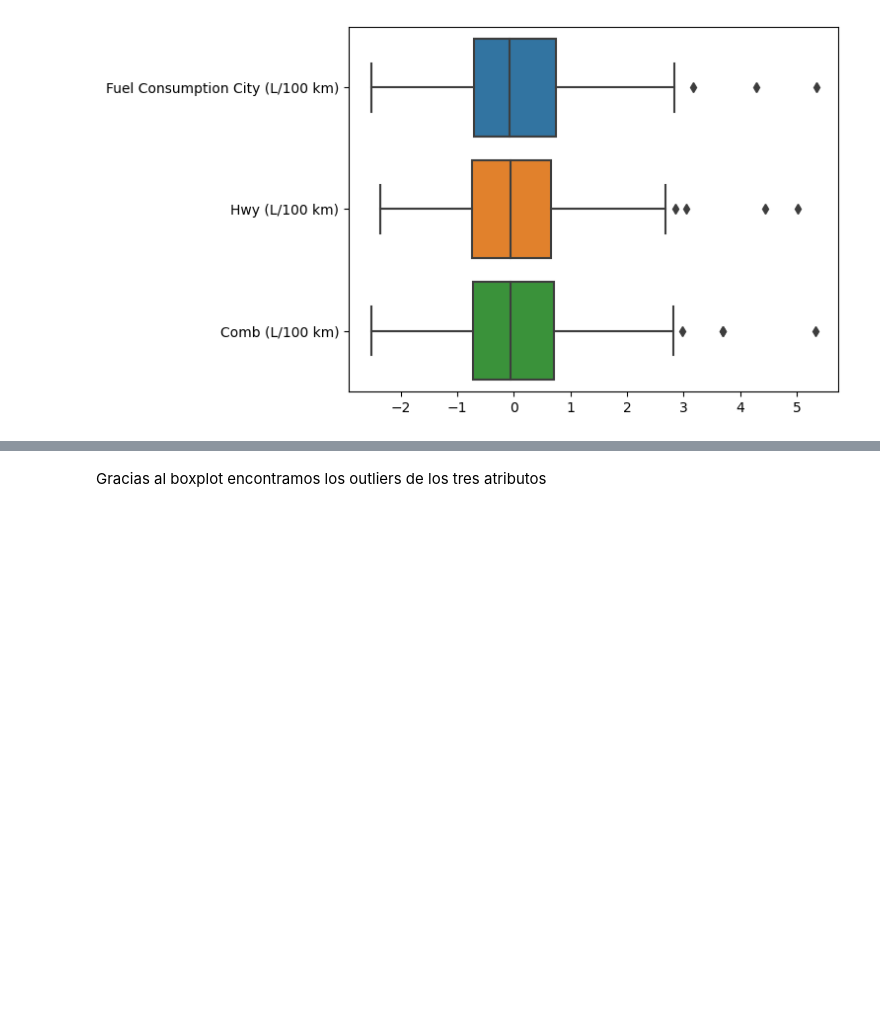
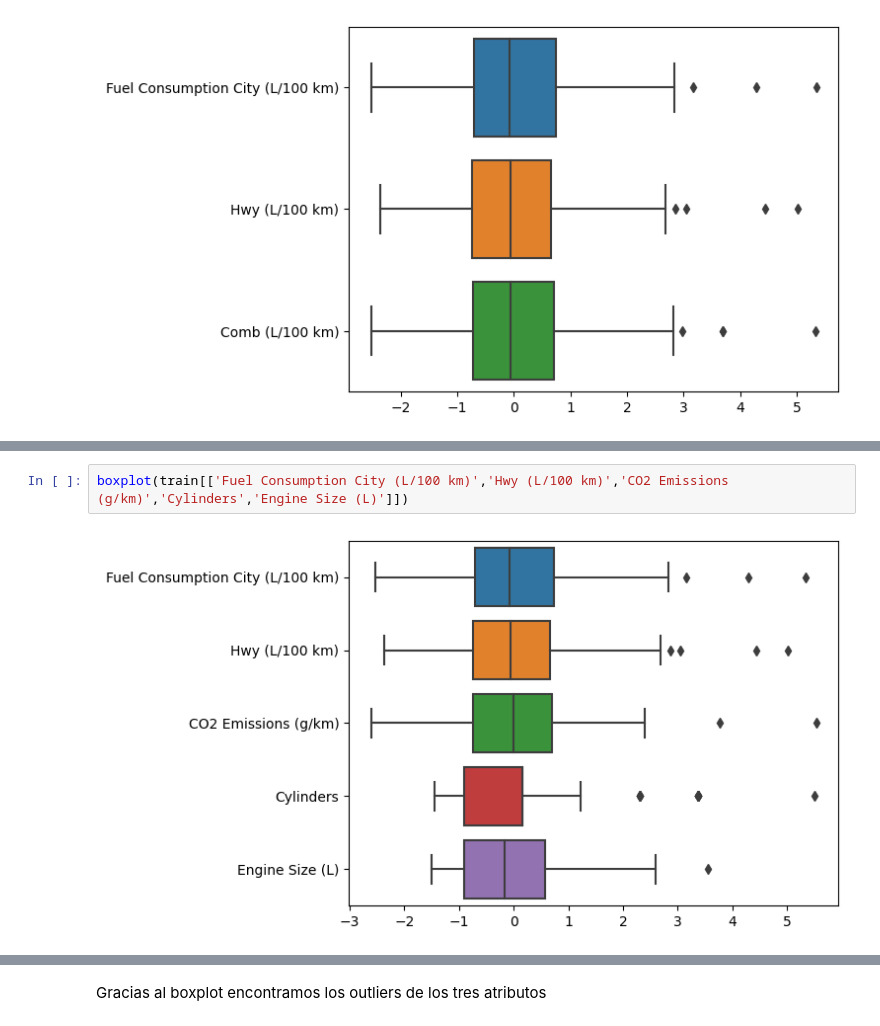
Before and after one commit to Kraslo/APAU_SMOG_PREDICTION_3RDGROUP, a Jupyter notebook: codigo/codigo_andy.ipynb, the cells around one changed output, grey strips where cells are left out. Saved outputs shown, nothing was run; the diff lists cells and outputs as text; blank space fills up the shorter version.

```diff
--- a/codigo/codigo_andy.ipynb
+++ b/codigo/codigo_andy.ipynb
@@ -610,0 +655,4 @@ Text(0.5, 1.0, 'Hwy (L/100 km)')
+# %%
+boxplot(train[['Fuel Consumption City (L/100 km)','Hwy (L/100 km)','CO2 Emissions (g/km)','Cylinders','Engine Size (L)']])
+# %% [output]
+[figure, added]
```
Also changed, not shown: parts of 229 cells of this notebook, 8 other files.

☆ ☆ ☆ ☆ ☆ ☆ ☆

YOUR GOAL —
Output the records above in their entirety and exactly, leaving out all images.

RESULT BELOW —
Before and after one commit to Kraslo/APAU_SMOG_PREDICTION_3RDGROUP, a Jupyter notebook: codigo/codigo_andy.ipynb, the cells around one changed output, grey strips where cells are left out. Saved outputs shown, nothing was run; the diff lists cells and outputs as text; blank space fills up the shorter version.

```diff
--- a/codigo/codigo_andy.ipynb
+++ b/codigo/codigo_andy.ipynb
@@ -610,0 +655,4 @@ Text(0.5, 1.0, 'Hwy (L/100 km)')
+# %%
+boxplot(train[['Fuel Consumption City (L/100 km)','Hwy (L/100 km)','CO2 Emissions (g/km)','Cylinders','Engine Size (L)']])
+# %% [output]
+[figure, added]
```
Also changed, not shown: parts of 229 cells of this notebook, 8 other files.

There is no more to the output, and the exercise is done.